Later work on wording, grammar, consistency with eye color, etc.

A good editor will see, identify, and explain how to fix it.  They won’t fix it for you.

Cover matters just as much as editing.

Even if you do this, you will still get rejected.

If you can’t wallpaper a room with rejection letters, you’re not a writer.

Form rejection letter: time saver.

Personalized feedback: compliment.


Thanks for reading!  I will have more information to share after I attend ConGregate in July!  I hope you all enjoyed the posts from ConCarolinas as much as I enjoyed attending the panels.

Review: Divergent by Veronica Roth

divergentFirst of all, how awesome is that cover?

Divergent is very similar in feel and structure to The Hunger Games.  Our normal world has been divided up into sectors based on certain values like intelligence, selflessness, honesty, and bravery.  These sectors eventually start to disagree and chaos follows.  I picked up the series on the recommendation of several friends whose opinions on books I really trust.

This is a really good series.  I finished this book and immediately bought the second in the series. (The third one has not been released yet!)  The characters are well-developed, the story line flows logically and smoothly, and the world is imaginative, gritty, and raw.  I enjoyed exploring the world along with Tris and Four.

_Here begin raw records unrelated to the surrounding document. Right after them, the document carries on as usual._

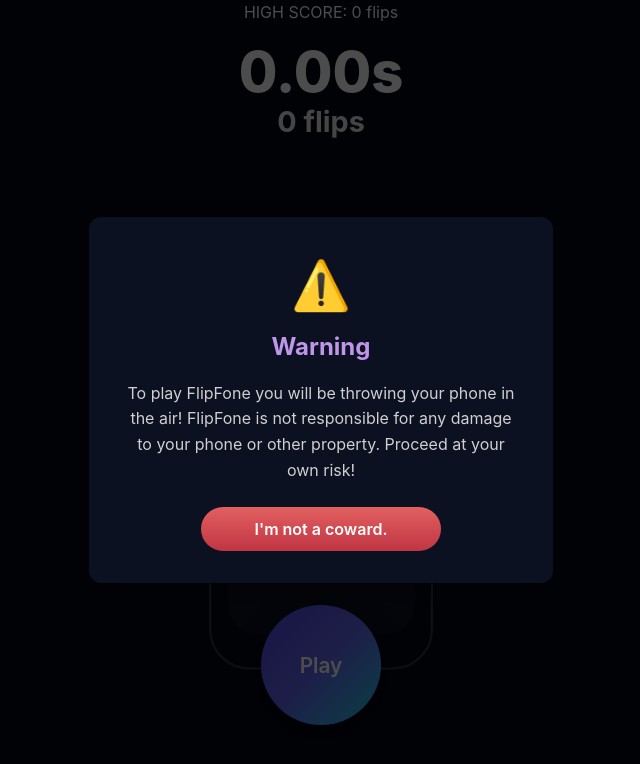
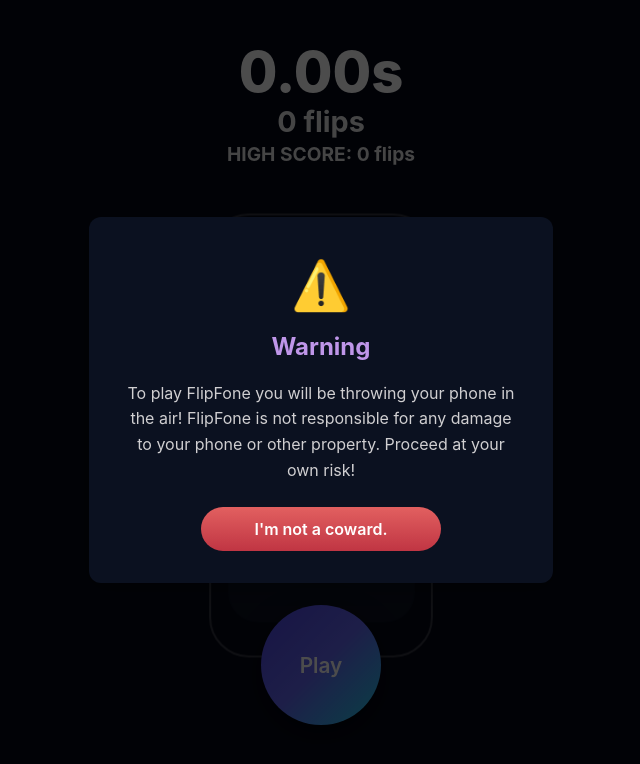
Before and after one commit to fire8811/flipfone, a React app in the folder frontend/: page / in a window 1280 px wide. Shown: the top 764 px of the page, without its empty margins (319-959 px from the left). Built offline with nearby package versions, Linux system fonts and the light colour scheme; the HTML template or start-up script is replaced by a standard one.

Commit message:
Fixed high score UI

```diff
--- a/frontend/src/Game/game.css
+++ b/frontend/src/Game/game.css
@@ -43,6 +43,18 @@
 	left: 50%;
 	transform: translateX(-50%);
 	font-size: 1.8rem;
+	font-weight: 700;
+	opacity: 0.9;
+}
+
+/* High score  */
+.high-score {
+	position: absolute;
+	width: 100vw;
+	top: calc(10% + 60px);
+	left: 50%;
+	transform: translateX(-50%);
+	font-size: 1.2rem;
 	font-weight: 700;
 	opacity: 0.9;
 }
--- a/frontend/src/Game/game.tsx
+++ b/frontend/src/Game/game.tsx
@@ -165,7 +165,7 @@
 				<div className="flip-counter">{flipsInt} flip{flipsInt === 1 ? "" : "s"}</div>
 
 				{/* Flip high score */}
-				<div>HIGH SCORE: {highScore} flip{highScore === 1 ? "" : "s"}</div>
+				<div className="high-score">HIGH SCORE: {highScore} flip{highScore === 1 ? "" : "s"}</div>
 
 				{/* Phone visual */}
 				<div className="phone-visual">
```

The biggest thing that I liked about this book is that (SPOILER!) there is not a love triangle.  There is a romance element, but there isn’t a love triangle struggle that seems to dominate many books in this genre.  I hope that continues in the rest of the books.

There are some particularly well written scenes in this book. I really enjoyed the scene between Tris and Four during the game of capture the flag.  It was beautifully written and just gripping.  I think that might have been my favorite moment in the book.  Another section of the book that I really enjoyed was the initiate training.  It reminded me of the tribute training that Katniss and Peeta went through in The Hunger Games.  

Unfortunately, I can’t give this book five stars.  There were two things that really bothered me.  The first thing is a little picky, but I know other reviewers have mentioned it as well, so I don’t feel so bad mentioning it.  The book opens with Beatrice’s mother cutting her hair.  There is quite a bit of information about haircut day being the only time they are allowed to look in the mirror.  I just don’t understand why she would need to look in the mirror at all if her mother was the one cutting her hair.  It doesn’t make sense.  She doesn’t really need to see what’s going on.  I could understand if it played a role later in the book, but it doesn’t.  It seemed detached from the rest of the story.

Another fault I found with the book was that it was somewhat predictable.  That’s probably more my problem than the book’s problem though.  Once I got about 1/4 of the way through, I had guessed most of the secrets and pretty much knew everything about Four that would be revealed later.  It was sort of fun knowing I guessed it – like it does when you’re watching a scary movie and you guess the bad guy – but it was sort of disappointing because there wasn’t a big GASP moment either.


This post originally appeared at in 2013